** Opening RECORDS SUPPLIED block **

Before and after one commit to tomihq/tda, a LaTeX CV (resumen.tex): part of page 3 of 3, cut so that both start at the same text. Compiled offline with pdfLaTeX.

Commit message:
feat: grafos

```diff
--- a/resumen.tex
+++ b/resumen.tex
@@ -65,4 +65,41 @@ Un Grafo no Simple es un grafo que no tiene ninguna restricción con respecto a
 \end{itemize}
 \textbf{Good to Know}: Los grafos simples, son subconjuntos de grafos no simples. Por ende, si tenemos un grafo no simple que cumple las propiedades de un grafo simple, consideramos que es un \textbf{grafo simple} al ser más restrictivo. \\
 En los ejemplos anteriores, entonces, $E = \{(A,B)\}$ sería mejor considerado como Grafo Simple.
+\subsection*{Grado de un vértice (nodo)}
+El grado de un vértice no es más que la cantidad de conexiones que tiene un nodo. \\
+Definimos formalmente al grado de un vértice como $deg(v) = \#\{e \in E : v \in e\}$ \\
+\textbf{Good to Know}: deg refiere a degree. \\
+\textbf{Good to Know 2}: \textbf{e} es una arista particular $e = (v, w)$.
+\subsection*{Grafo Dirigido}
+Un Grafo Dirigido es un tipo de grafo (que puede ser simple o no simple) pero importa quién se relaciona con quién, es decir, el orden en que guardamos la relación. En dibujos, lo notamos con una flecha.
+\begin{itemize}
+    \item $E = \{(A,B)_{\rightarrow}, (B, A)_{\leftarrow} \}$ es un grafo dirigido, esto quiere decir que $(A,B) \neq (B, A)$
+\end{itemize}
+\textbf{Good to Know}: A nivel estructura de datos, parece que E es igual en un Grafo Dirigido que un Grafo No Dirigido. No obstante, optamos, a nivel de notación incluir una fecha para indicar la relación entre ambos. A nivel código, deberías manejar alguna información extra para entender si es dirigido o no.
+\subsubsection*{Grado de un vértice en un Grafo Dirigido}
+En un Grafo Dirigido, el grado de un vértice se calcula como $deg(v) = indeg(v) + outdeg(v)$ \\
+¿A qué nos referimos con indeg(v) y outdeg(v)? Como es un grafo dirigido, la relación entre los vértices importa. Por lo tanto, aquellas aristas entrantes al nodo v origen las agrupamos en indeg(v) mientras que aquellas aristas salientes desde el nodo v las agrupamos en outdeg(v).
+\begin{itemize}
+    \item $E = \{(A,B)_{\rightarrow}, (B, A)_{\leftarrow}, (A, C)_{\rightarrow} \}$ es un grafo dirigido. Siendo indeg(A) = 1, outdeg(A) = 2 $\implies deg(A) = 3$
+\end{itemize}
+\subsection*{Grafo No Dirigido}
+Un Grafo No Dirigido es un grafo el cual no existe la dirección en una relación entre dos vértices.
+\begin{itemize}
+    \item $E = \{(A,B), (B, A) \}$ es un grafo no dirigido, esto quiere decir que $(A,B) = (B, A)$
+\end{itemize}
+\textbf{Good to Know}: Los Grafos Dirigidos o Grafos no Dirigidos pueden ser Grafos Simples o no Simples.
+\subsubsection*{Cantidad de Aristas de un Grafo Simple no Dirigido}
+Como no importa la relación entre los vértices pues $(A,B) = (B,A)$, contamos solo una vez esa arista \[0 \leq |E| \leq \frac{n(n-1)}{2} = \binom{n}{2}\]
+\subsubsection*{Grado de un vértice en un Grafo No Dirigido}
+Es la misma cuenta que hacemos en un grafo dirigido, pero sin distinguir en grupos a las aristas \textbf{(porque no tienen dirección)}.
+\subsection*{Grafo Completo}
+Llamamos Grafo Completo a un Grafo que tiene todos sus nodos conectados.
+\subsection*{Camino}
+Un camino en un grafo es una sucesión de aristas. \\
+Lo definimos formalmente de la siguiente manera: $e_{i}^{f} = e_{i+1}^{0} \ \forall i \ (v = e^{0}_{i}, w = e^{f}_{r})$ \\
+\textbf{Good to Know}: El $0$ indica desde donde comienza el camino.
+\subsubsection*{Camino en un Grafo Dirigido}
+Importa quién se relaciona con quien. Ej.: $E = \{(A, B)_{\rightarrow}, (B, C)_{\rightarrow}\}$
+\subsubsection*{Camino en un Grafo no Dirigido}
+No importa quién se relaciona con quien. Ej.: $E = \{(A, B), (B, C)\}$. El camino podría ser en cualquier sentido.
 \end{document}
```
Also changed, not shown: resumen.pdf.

** Closing RECORDS SUPPLIED block **

PROBLEM DETAILS >>
Provide only the count of lines within the entries above that include the string "subsubsection".

OUTPUT >>
5